● Task:
Of all the lines in the records below, copy only those that contain the string "emit".

Data records:
┌──

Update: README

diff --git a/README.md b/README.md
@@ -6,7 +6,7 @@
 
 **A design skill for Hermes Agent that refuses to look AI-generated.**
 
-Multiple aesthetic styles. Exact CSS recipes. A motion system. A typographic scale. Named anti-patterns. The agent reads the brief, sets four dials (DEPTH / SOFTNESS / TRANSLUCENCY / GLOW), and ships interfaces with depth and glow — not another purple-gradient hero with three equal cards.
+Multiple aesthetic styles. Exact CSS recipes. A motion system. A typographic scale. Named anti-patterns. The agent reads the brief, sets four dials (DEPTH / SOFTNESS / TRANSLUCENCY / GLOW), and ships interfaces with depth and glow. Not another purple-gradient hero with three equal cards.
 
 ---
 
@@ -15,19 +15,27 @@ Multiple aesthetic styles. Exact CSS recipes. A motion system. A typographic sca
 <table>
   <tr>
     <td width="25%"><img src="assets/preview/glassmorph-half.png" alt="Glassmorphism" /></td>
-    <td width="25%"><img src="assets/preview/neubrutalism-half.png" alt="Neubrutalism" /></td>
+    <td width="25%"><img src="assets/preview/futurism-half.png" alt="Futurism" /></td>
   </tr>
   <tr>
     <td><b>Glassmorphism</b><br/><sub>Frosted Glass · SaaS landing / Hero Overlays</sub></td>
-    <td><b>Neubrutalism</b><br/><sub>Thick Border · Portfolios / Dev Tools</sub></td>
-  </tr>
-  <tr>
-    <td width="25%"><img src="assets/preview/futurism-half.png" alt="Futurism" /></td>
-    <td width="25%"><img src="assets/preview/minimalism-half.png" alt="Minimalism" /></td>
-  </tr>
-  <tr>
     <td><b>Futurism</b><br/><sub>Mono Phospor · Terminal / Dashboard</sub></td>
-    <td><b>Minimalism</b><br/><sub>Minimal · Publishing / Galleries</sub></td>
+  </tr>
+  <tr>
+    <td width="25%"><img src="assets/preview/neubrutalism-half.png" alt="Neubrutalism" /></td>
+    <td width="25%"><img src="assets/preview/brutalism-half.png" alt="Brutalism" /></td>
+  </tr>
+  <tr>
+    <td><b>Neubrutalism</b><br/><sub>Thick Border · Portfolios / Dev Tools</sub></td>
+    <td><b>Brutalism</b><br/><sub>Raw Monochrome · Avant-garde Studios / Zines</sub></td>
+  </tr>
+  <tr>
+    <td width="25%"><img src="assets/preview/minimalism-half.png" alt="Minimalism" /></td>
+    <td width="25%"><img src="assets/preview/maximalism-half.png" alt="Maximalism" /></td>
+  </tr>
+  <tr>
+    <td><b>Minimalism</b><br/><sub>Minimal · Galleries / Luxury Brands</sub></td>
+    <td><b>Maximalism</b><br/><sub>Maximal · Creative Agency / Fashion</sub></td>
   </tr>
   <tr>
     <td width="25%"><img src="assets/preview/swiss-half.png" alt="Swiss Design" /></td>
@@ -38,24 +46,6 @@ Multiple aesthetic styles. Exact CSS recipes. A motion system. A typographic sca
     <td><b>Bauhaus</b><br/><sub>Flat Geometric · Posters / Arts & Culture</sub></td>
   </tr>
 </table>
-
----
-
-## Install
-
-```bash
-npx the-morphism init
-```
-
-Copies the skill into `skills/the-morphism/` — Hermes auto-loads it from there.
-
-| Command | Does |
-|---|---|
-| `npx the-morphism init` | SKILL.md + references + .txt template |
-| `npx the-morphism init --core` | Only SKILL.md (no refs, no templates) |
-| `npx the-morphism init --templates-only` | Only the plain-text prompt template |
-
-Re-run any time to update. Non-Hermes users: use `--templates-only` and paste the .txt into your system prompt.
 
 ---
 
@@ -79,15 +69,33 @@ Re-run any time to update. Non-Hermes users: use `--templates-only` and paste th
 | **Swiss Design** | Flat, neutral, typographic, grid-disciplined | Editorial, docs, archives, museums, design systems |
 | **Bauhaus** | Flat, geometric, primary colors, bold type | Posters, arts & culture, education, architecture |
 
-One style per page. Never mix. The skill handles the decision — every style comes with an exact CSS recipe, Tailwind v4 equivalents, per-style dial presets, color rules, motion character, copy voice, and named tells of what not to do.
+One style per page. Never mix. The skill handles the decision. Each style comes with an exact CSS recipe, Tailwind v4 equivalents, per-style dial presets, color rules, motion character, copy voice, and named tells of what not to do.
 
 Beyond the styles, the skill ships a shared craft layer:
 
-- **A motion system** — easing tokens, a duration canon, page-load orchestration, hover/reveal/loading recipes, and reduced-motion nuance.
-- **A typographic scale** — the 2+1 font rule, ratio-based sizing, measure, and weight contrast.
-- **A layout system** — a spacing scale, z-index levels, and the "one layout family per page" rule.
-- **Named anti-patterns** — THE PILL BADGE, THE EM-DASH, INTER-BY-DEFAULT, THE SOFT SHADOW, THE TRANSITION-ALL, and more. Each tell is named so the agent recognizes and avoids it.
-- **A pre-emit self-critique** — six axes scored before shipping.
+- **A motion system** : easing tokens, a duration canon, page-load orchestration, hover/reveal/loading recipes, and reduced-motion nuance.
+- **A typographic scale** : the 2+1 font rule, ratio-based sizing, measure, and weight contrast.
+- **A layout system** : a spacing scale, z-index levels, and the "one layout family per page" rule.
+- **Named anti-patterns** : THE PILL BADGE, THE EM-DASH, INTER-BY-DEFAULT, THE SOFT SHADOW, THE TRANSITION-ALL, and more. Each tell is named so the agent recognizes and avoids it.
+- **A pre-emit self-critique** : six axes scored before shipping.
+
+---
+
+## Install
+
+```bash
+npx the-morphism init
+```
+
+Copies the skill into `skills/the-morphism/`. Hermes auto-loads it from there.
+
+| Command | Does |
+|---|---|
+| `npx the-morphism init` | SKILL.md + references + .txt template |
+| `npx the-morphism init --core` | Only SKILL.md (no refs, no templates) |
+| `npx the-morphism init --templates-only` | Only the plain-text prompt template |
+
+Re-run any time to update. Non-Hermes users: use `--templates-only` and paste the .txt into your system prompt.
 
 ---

└──
┌──

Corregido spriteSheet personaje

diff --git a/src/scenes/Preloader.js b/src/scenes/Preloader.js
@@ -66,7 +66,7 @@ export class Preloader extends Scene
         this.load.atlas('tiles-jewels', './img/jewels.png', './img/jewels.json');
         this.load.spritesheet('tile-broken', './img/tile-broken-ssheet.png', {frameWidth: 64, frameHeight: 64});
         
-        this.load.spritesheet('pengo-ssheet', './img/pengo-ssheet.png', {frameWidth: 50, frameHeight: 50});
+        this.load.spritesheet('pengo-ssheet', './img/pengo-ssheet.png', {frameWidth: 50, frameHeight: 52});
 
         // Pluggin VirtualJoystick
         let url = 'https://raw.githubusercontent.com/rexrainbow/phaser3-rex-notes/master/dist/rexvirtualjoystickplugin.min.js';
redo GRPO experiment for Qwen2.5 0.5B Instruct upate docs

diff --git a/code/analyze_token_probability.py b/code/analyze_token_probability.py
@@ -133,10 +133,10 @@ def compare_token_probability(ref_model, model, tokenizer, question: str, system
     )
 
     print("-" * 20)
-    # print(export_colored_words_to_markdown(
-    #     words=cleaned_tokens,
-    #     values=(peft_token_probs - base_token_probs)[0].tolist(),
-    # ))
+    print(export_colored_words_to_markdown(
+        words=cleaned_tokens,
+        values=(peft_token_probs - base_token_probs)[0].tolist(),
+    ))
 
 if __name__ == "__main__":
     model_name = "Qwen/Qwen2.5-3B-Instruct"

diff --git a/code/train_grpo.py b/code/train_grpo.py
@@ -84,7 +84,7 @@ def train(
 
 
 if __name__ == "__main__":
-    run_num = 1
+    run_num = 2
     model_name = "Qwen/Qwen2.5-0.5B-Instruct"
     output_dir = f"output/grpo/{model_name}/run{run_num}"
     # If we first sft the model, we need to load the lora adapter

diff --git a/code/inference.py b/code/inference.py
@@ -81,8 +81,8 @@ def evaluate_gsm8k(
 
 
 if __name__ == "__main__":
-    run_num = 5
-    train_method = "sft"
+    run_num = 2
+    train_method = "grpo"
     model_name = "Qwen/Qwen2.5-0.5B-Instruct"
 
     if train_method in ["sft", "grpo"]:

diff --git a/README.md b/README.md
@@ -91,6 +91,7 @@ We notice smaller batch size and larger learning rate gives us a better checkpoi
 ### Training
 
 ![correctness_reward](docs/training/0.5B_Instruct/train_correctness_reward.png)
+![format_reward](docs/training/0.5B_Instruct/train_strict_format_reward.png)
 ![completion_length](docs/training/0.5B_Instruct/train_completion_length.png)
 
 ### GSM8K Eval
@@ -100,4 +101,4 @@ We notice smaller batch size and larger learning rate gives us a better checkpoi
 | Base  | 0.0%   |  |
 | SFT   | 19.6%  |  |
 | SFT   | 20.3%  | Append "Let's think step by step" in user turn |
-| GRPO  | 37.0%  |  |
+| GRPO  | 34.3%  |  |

└──

● Finished exercise:
-- **A pre-emit self-critique** — six axes scored before shipping.
+- **A pre-emit self-critique** : six axes scored before shipping.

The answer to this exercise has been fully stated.